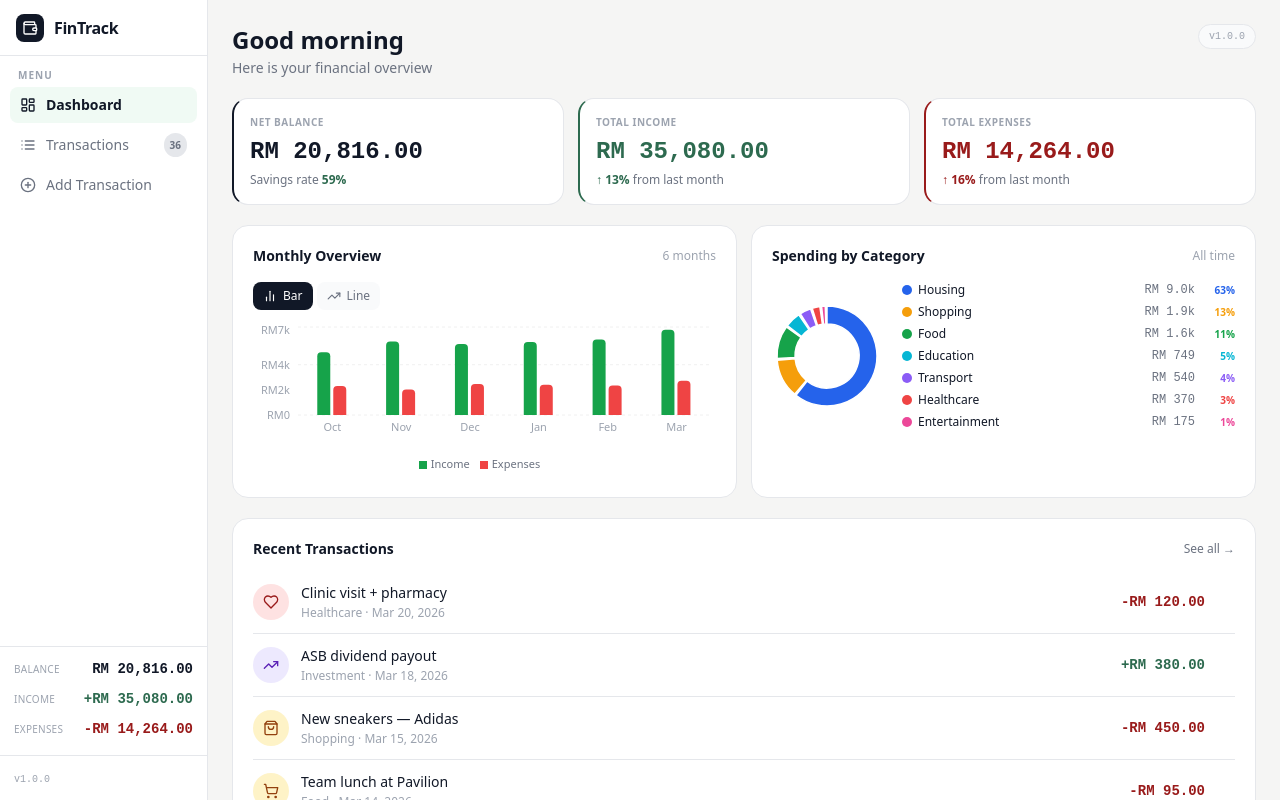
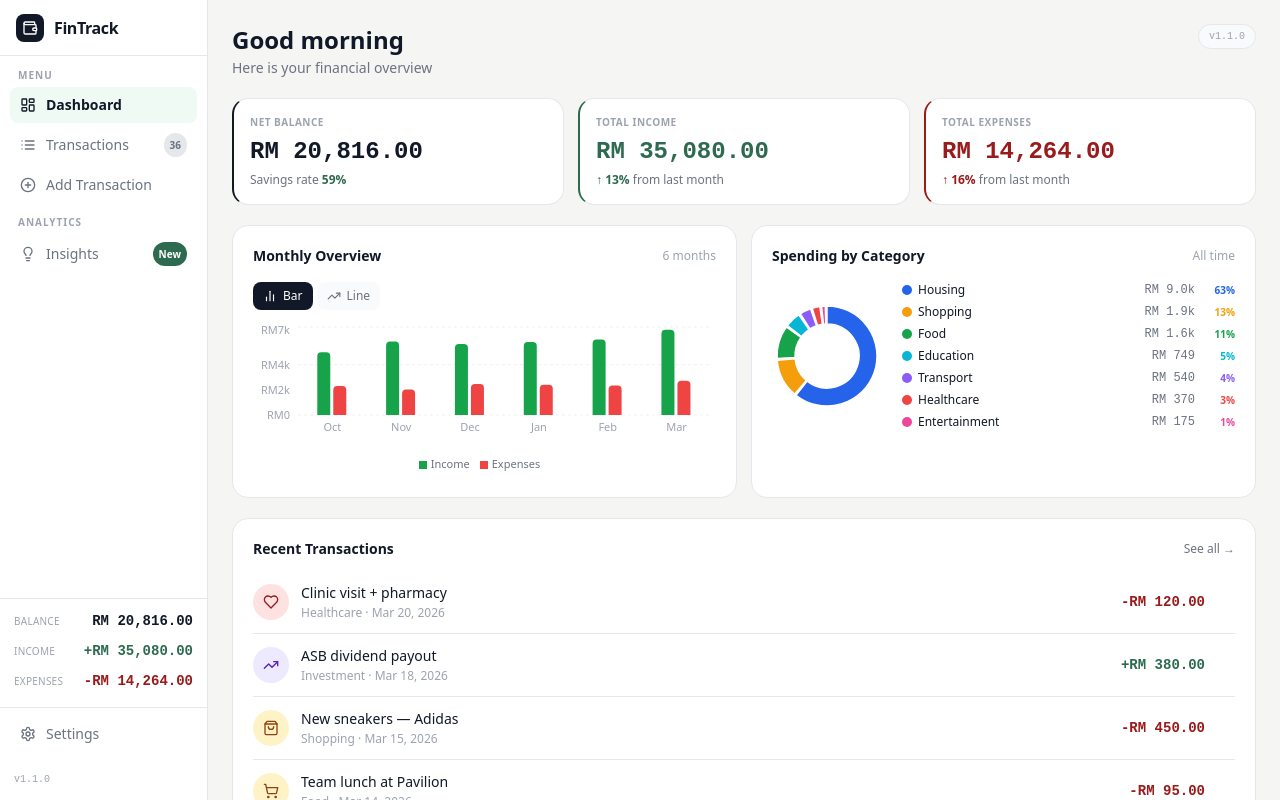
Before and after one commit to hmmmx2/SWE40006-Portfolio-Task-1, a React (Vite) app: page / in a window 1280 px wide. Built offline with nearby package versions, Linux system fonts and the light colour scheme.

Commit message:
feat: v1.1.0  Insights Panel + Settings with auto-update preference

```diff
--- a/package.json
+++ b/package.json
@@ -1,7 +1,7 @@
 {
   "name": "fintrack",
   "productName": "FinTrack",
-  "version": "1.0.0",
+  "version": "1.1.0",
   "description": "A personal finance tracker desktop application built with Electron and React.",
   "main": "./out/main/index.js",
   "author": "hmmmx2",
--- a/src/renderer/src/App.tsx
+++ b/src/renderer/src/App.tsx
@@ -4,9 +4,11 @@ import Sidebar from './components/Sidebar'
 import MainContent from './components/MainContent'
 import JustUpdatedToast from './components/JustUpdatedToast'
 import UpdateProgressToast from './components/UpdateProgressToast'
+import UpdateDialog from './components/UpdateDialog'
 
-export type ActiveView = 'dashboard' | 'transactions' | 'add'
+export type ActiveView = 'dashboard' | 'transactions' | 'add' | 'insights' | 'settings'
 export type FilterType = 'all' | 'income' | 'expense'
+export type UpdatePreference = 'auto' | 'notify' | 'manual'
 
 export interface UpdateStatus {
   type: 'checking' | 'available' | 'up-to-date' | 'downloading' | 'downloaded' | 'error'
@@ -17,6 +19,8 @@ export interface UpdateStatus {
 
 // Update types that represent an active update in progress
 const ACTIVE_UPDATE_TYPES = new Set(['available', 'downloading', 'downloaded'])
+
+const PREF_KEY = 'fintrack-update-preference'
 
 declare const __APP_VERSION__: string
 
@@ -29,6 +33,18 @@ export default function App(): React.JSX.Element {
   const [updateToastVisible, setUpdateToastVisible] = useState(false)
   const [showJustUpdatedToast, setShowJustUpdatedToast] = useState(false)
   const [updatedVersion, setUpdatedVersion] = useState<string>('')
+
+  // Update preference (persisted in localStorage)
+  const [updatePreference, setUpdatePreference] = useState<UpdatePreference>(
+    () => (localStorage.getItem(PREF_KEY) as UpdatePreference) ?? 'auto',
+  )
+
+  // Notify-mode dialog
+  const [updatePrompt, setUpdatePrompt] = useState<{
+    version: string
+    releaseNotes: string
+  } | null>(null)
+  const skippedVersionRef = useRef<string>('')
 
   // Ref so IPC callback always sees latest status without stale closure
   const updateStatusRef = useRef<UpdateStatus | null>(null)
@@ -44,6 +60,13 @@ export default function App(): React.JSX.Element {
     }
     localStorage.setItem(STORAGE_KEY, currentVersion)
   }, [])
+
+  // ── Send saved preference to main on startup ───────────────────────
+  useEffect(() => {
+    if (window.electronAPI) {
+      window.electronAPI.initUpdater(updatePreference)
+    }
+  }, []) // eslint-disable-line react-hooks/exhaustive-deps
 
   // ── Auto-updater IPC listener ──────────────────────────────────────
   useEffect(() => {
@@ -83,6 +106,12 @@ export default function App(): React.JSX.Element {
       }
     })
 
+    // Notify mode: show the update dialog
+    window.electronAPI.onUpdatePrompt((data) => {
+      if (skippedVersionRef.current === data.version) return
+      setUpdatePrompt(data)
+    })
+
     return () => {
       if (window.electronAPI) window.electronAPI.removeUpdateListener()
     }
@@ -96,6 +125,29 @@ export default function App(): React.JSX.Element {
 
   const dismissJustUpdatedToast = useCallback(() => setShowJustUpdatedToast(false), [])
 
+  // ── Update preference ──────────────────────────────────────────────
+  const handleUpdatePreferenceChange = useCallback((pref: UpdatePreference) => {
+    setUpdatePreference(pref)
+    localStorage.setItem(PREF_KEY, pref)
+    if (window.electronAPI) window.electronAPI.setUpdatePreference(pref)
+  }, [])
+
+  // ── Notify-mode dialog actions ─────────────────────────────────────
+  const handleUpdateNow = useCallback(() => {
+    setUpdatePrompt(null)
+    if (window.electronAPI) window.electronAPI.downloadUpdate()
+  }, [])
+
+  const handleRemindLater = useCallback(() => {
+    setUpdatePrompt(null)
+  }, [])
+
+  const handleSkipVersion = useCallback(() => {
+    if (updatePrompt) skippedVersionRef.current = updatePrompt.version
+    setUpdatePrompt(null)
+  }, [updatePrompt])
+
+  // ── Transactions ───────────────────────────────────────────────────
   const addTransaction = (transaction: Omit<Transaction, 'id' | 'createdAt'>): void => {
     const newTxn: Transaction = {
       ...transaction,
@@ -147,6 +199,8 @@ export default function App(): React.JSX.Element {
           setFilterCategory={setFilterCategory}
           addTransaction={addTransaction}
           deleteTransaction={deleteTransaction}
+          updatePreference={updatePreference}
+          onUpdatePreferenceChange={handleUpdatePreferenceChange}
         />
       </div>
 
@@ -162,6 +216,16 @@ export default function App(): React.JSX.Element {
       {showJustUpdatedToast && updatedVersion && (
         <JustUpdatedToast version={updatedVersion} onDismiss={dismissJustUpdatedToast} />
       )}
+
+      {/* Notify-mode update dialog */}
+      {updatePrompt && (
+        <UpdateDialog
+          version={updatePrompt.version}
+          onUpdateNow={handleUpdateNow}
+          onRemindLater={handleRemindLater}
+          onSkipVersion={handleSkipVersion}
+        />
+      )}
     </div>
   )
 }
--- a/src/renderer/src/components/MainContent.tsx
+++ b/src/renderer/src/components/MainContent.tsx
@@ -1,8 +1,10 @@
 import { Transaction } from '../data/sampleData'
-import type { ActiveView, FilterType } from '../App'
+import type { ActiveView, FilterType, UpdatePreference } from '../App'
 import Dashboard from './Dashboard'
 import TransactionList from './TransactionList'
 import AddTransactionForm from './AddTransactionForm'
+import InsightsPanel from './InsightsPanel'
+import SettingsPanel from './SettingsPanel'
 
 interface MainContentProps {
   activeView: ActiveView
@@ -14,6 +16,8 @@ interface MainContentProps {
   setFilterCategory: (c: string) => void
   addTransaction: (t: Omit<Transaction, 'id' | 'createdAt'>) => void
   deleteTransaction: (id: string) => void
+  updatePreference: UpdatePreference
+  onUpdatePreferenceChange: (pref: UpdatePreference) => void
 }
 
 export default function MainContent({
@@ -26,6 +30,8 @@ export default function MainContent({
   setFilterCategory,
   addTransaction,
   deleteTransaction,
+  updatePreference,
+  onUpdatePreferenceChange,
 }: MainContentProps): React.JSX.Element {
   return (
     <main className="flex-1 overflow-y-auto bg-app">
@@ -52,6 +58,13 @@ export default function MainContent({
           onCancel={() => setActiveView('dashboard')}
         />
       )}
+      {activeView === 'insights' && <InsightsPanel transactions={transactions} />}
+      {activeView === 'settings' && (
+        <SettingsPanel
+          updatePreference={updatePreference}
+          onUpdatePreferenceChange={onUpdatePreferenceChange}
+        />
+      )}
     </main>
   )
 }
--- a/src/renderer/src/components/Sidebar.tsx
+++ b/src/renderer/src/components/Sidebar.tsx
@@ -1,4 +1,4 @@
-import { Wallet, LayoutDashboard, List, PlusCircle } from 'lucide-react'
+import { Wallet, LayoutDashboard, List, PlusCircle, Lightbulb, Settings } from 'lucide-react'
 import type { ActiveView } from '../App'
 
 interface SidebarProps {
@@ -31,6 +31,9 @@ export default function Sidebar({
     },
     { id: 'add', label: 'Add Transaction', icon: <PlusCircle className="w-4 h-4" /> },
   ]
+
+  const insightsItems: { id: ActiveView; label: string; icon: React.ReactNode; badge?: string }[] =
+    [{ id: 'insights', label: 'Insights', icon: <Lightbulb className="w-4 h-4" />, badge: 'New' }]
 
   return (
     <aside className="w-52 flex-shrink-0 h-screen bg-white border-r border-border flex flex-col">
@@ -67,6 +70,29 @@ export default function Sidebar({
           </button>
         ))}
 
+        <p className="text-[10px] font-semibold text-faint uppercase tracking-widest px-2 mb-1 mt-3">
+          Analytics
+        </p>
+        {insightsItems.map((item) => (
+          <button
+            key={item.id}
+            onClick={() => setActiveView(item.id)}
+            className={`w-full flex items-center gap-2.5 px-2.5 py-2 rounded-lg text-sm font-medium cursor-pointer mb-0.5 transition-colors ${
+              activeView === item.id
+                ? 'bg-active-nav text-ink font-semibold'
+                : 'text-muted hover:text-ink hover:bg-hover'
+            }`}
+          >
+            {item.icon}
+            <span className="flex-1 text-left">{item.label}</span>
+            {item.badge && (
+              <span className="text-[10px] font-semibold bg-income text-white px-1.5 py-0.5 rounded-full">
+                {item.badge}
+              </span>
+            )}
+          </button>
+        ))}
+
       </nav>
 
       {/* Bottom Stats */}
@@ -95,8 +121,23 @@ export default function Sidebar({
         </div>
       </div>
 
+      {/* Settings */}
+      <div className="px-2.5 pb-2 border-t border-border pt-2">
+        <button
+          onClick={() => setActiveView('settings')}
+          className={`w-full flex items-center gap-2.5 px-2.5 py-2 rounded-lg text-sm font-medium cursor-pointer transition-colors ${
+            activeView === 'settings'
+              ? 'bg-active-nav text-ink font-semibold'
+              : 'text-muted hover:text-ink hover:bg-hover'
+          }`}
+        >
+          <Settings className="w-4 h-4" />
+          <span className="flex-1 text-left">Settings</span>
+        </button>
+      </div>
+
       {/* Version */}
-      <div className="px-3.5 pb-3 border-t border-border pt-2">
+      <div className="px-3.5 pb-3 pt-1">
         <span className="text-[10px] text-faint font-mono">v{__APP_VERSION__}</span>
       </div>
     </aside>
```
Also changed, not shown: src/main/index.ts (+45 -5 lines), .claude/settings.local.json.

[Your task] Every line of the listing that includes "electronAPI" must be shown.

[The completed task]
+    if (window.electronAPI) {
+      window.electronAPI.initUpdater(updatePreference)
+    window.electronAPI.onUpdatePrompt((data) => {
       if (window.electronAPI) window.electronAPI.removeUpdateListener()
+    if (window.electronAPI) window.electronAPI.setUpdatePreference(pref)
+    if (window.electronAPI) window.electronAPI.downloadUpdate()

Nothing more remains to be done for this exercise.